Thirty days has September, April, June and November — except for when September has 35 days, like this year.
That’s right, for a limited time only, the baseball gods have extended September to give us 17 percent MORE (MORE, MORe, MOre, More, more …) pennant race baseball in the American League East. Or should I say, the AL Beast. Because starting on Aug. 29 and ending on Oct. 2, super-September is going to be a bear for the Toronto Blue Jays, Boston Red Sox and Baltimore Orioles (and the New York Yankees and Tampa Bay Rays, for that matter), as the three contenders in MLB’s most contentious pennant race will take turns bludgeoning each other repeatedly during the final megamonth of the season.

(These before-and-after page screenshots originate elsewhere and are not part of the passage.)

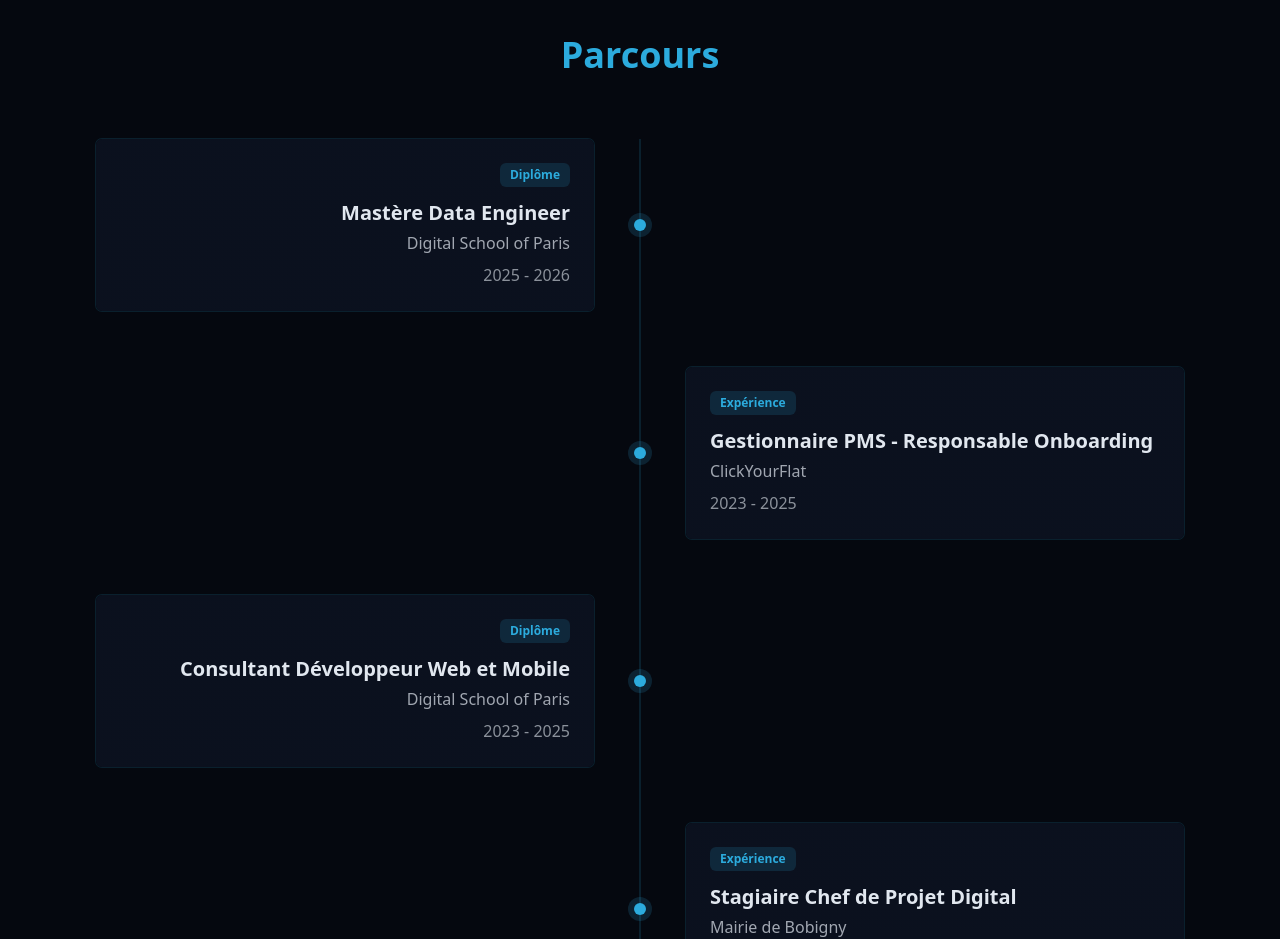
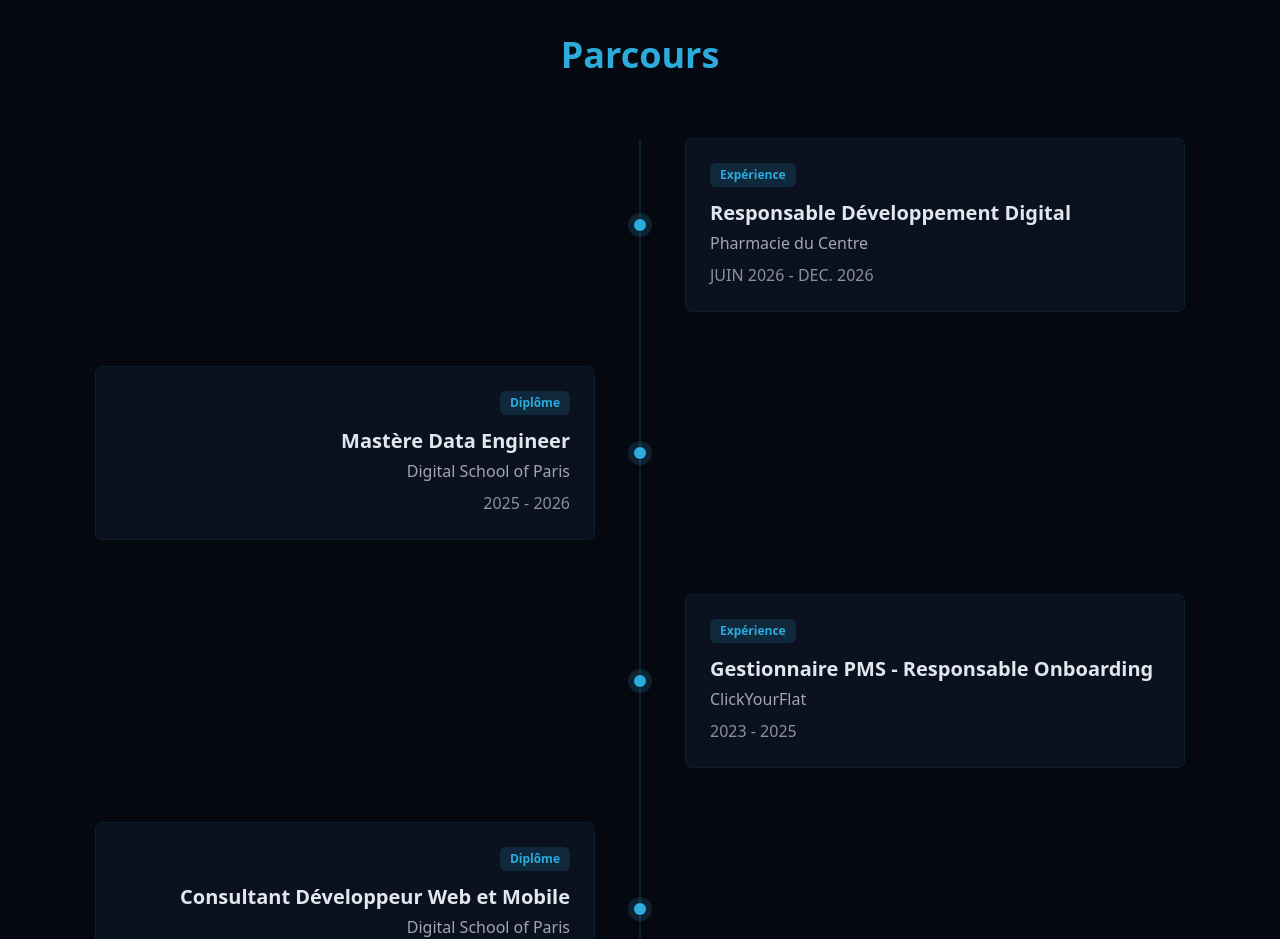
Before and after one commit to tmiafouna/portfolio-react-2026, a React (Vite) app: page / in a window 1280 px wide. Shown: the part 4740-5679 px from the top of the page. Built offline with nearby package versions, Linux system fonts and the light colour scheme.

Commit message:
ajout experience professionnelle alternance

```diff
--- a/src/components/SkillsSection.jsx
+++ b/src/components/SkillsSection.jsx
@@ -412,6 +412,38 @@ export const SkillsSection = () => {
 
                 <div className="space-y-14">
                   <div className="relative grid grid-cols-1 md:grid-cols-[1fr_auto_1fr] items-center gap-8">
+                      <div className="hidden md:block" />
+
+                      <div className="relative hidden md:flex items-center justify-center">
+                          <div className="h-3 w-3 rounded-full bg-primary shadow-[0_0_0_6px_rgba(56,189,248,0.15)]" />
+                      </div>
+
+                          <div className="md:pl-2">
+                              <div className="gradient-border backdrop-blur transition-all duration-300 will-change-transform ring-1 ring-primary/15 hover:ring-2 hover:ring-primary/40 hover:scale-[1.015] p-4 sm:p-6 card-hover">
+                                  <div className="flex flex-col items-start text-left w-full">
+                                      <div className="min-[1138px]:flex min-[1138px]:justify-center min-[1138px]">
+                                          <span className="text-xs font-semibold text-primary bg-primary/15 px-2.5 py-1 rounded-md">
+                                          Expérience
+                                          </span>
+                                      </div>
+
+                                      <div className="text-lg sm:text-xl font-semibold text-foreground mt-3">
+                                          Responsable Développement Digital
+                                      </div>
+
+                                      <div className="text-sm sm:text-base text-foreground/70 mt-1">
+                                          Pharmacie du Centre
+                                      </div>
+
+                                      <div className="text-sm sm:text-base text-foreground/60 mt-2">
+                                          JUIN 2026 - DEC. 2026
+                                      </div>
+                                  </div>
+                              </div>
+                          </div>
+                  </div>
+
+                  <div className="relative grid grid-cols-1 md:grid-cols-[1fr_auto_1fr] items-center gap-8">
                       <div className="md:pr-2">
                           <div className="gradient-border backdrop-blur transition-all duration-300 will-change-transform ring-1 ring-primary/15 hover:ring-2 hover:ring-primary/40 hover:scale-[1.015] p-4 sm:p-6 card-hover">
                               <div className="flex flex-col items-end text-right w-full">
```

Stat that matters: .914. That’s the current OPS of Edwin Encarnacion, who’s on pace to finish above .900 again. If he does, he’ll join Mike Trout as the only AL players to do so (assuming Trout doesn’t go in the tank) in each of the past five seasons.
Over the next five weeks, Toronto plays a dozen games against Boston and Baltimore (six each), and Boston plays Baltimore seven times in what should be a supremely entertaining stretch run that will ultimately determine the division champion — and possibly a wild card or two.
Which brings us to Carlos Gomez. He had worn out his welcome elsewhere, but the Rangers promised him a fresh start on Aug. 20. Based on Gomez’s natural talent, it was possible to squint and see the upside, and in Gomez’s first at-bat in Texas, he ripped a home run. He hasn’t recorded a hit since (0-for-11, 6 strikeouts).
It was a terrible decision, even noting that Gordon subsequently scored from third when Paulo Orlando hit a sacrifice fly to center. A run expectancy chart and its derivative, a win expectancy chart, can display mathematically why it was the wrong decision, but relying on those cheat sheets, like a first-time blackjack player, vastly underestimates how poor the decision was. Expectancy charts are based on baseline, league-average situations, but this was not a baseline situation. The Royals were playing the highest-scoring team in the majors, in the American League’s highest-scoring run environment over the last three seasons. You cannot construct a situation in the American League in which a single run has less marginal value for winning a game than what the Royals faced Sunday night.
With 24 outs to go in the game, and two pitchers in the game with 2016 ERAs of 4.27 and 5.11 on the mound, bunting with a runner on first and second and nobody out is foolish.